The Book of Life
Posted on October 16, 2014 at 5:56 pmA-
|Lowest Recommended Age:||Kindergarten - 3rd Grade|
|MPAA Rating:||Rated PG for mild action, rude humor, some thematic elements and brief scary images|
|Profanity:||Some mild language|
|Violence/ Scariness:||Themes of death and afterlife with some scary images of skeletons and desolation, peril including bull fights and snake bite, violence including sword fights and outlaws|
|Diversity Issues:||Diverse characters|
|Date Released to Theaters:||October 17, 2014|
|Date Released to DVD:||January 26, 2015|
Jorge Gutierrez (Nickelodeon’s “El Tigre”) is co-writer and director of a dazzling new animated film that all but explodes off the screen in a kaleidoscope of color and energy and a love of life and storytelling and colorful characters and fantastic adventures. It is filled with the richness of love and passion and life and death and music and bullfighting and courage and family. It is a refreshing new aesthetic, inspired by Mexican folklore, with many of the characters looking as though they were carved from wood — not by trained experts and not recently. It has great songs and stunning images, covers of songs by artists from Elvis to Mumford and Sons, with a sweet new duet from Us the Duo. Plus, there is a sensational and wonderfully varied voice cast that includes Ice Cube (superbly funny and warm-hearted), Cheech Marin, Placido Domingo, and Anjelah Johnson-Reyes (“Bon Qui Qui”).
And it is very funny and a lot of fun.
Even the opening logo for 20th Century Fox has been transformed, letting us know right from the start that we are in another world, or maybe three of them.
A museum guide tells a school group the story, which begins with a wager. The afterlife has two parts: The Land of the Remembered, ruled by La Muerte (Kate del Castillo), where the newly dead are joyfully reunited with their families, and all is celebration, and The Land of the Forgotten, ruled by Xibalba (Ron Perlman of “Sons of Anarchy”), a bleak landscape where souls who are no longer cherished by the living are isolated and afraid. The two rulers make a bet over which of two boys will win the heart of the girl they both love. The winner will get to rule the Land of the Remembered.
The children grow up. Xibalba’s candidate is Joaquin (Channing Tatum), who has become a brave soldier with a chest full of medals. One he never lets anyone see was given to him by Xibalba, who is not above cheating to win the bet. It gives whoever carries it courage and invulnerability.

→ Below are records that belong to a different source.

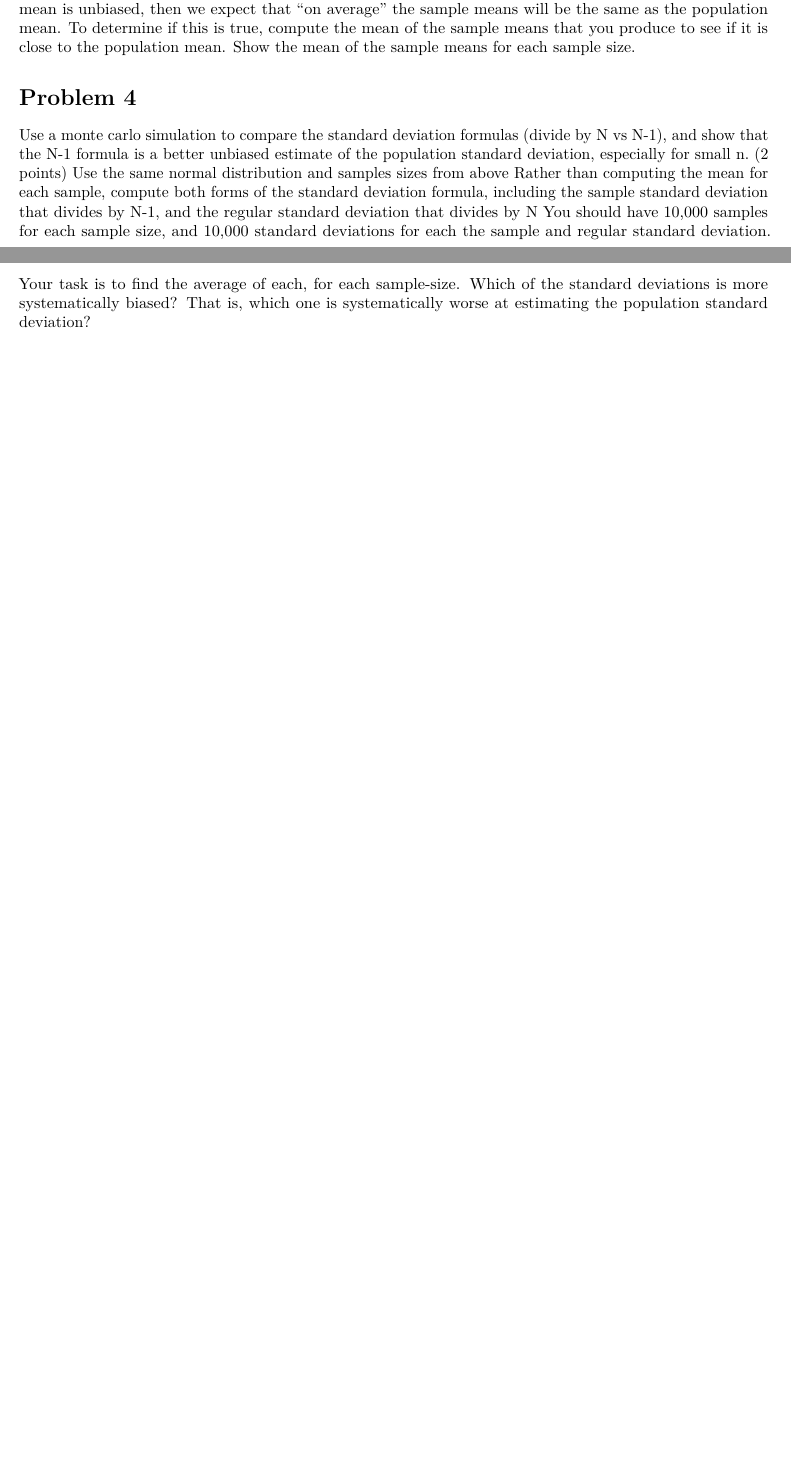
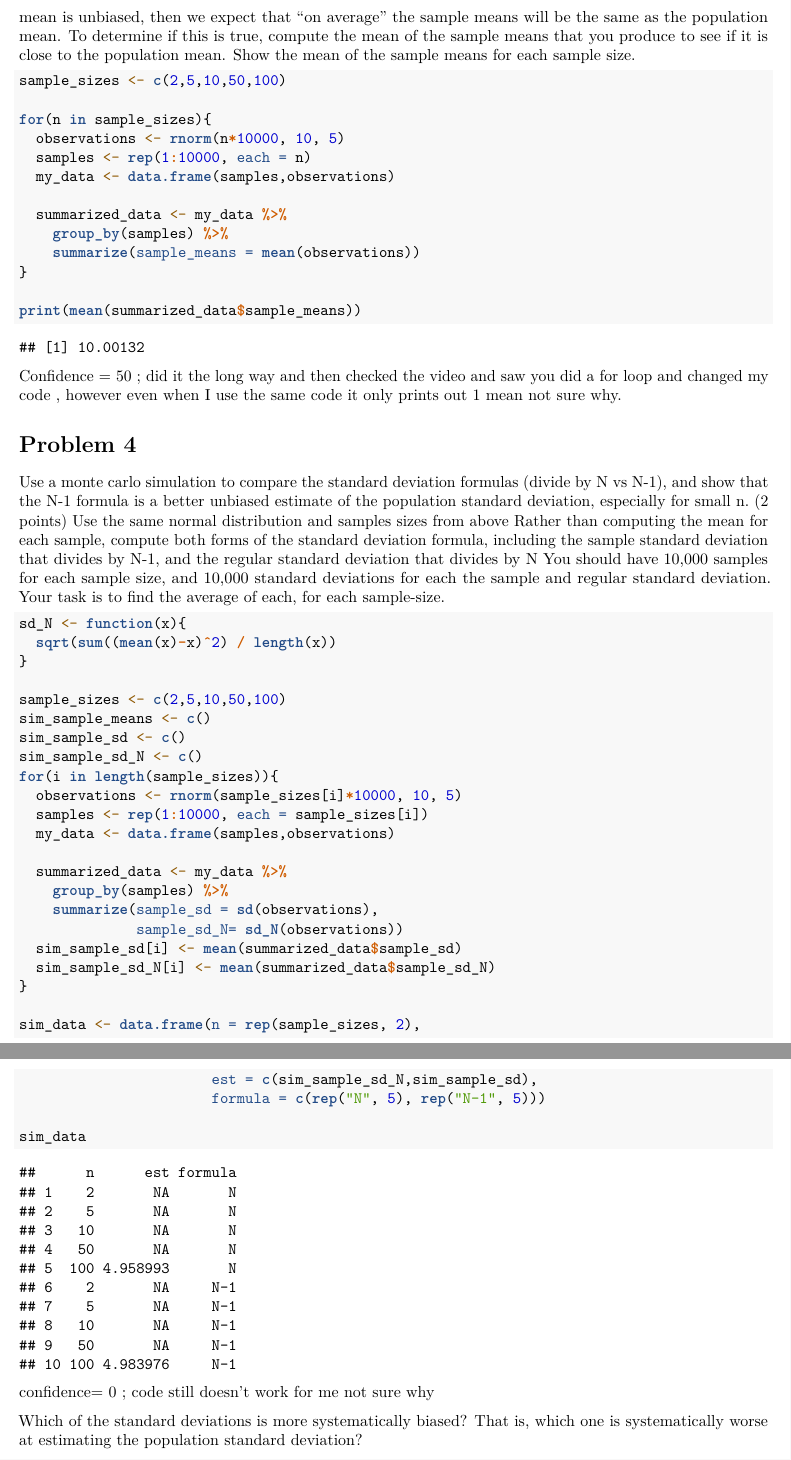
Before and after one commit to karevalo29/StatsLab1, an R Markdown document (Lab 3.Rmd): two parts of pages 2 and 3 of 3 before the commit and two parts of pages 4 and 5 of 5 after it, joined at a grey line, cut so that both start at the same text, the shorter picture padded with empty space. Rendered offline with R 4.5, knitr and Pandoc, then LaTeX, with nearby package versions; code that draws random numbers runs with fixed seeds of ours.

Commit message:
lab 3 complete

````diff
--- a/Lab 3.Rmd
+++ b/Lab 3.Rmd
@@ -56,8 +72,59 @@ Test a variety of n (sample size), including n = 2, 5, 10, 50, and 100
 For each sample size n, your task is to draw 10,000 samples of that size, then for each sample, calculate the sample mean. If the mean is unbiased, then we expect that “on average” the sample means will be the same as the population mean. To determine if this is true, compute the mean of the sample means that you produce to see if it is close to the population mean.
 Show the mean of the sample means for each sample size.
 
+```{r}
+
+sample_sizes <- c(2,5,10,50,100)
+
+for(n in sample_sizes){
+  observations <- rnorm(n*10000, 10, 5)
+  samples <- rep(1:10000, each = n)
+  my_data <- data.frame(samples,observations)
+
+  summarized_data <- my_data %>%
+    group_by(samples) %>%
+    summarize(sample_means = mean(observations))
+}
+
+print(mean(summarized_data$sample_means))
+```
+
+Confidence = 50 ; did it the long way and then checked the video and saw you did a for loop and changed my code , however even when I use the same code it only prints out 1 mean not sure why.
+
 # Problem 4
 Use a monte carlo simulation to compare the standard deviation formulas (divide by N vs N-1), and show that the N-1 formula is a better unbiased estimate of the population standard deviation, especially for small n. (2 points)
 Use the same normal distribution and samples sizes from above
 Rather than computing the mean for each sample, compute both forms of the standard deviation formula, including the sample standard deviation that divides by N-1, and the regular standard deviation that divides by N
 You should have 10,000 samples for each sample size, and 10,000 standard deviations for each the sample and regular standard deviation. Your task is to find the average of each, for each sample-size.
+
+
+```{r}
+sd_N <- function(x){
+  sqrt(sum((mean(x)-x)^2) / length(x))
+}
+
+sample_sizes <- c(2,5,10,50,100)
+sim_sample_means <- c()
+sim_sample_sd <- c()
+sim_sample_sd_N <- c()
+for(i in length(sample_sizes)){
+  observations <- rnorm(sample_sizes[i]*10000, 10, 5)
+  samples <- rep(1:10000, each = sample_sizes[i])
+  my_data <- data.frame(samples,observations)
+
+  summarized_data <- my_data %>%
+    group_by(samples) %>%
+    summarize(sample_sd = sd(observations),
+              sample_sd_N= sd_N(observations))
+  sim_sample_sd[i] <- mean(summarized_data$sample_sd)
+  sim_sample_sd_N[i] <- mean(summarized_data$sample_sd_N)
+}
+
+sim_data <- data.frame(n = rep(sample_sizes, 2),
+                       est = c(sim_sample_sd_N,sim_sample_sd),
+                       formula = c(rep("N", 5), rep("N-1", 5)))
+
+sim_data
+```
+
+confidence= 0 ; code still doesn't work for me not sure why
````
Also changed, not shown: Lab-2.pdf, Lab-3.pdf, Lab 3.Rmd (29 more changed lines).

La Muerte is rooting for Manolo (Diego Luna), who is studying to be a bullfighter like his father and all the other men in their family, but whose real passion is for music. Both are still in love with Maria (Zoe Saldana), just returned from her studies in Spain. Maria’s father favors Joaquin, who can protect the town from the evil, predatory bandit Chacal (Dan Navarro). But Maria’s heart is touched by the romantic Manolo, even after his first attempt to serenade her turns into a disaster (hint: never let your companeros persuade you that the songs of either Biz Markie or Rod Stewart are romantic). When it looks like he will lose the bet, Xibalba cheats again, sending a poisonous snake to bite Maria and Manolo.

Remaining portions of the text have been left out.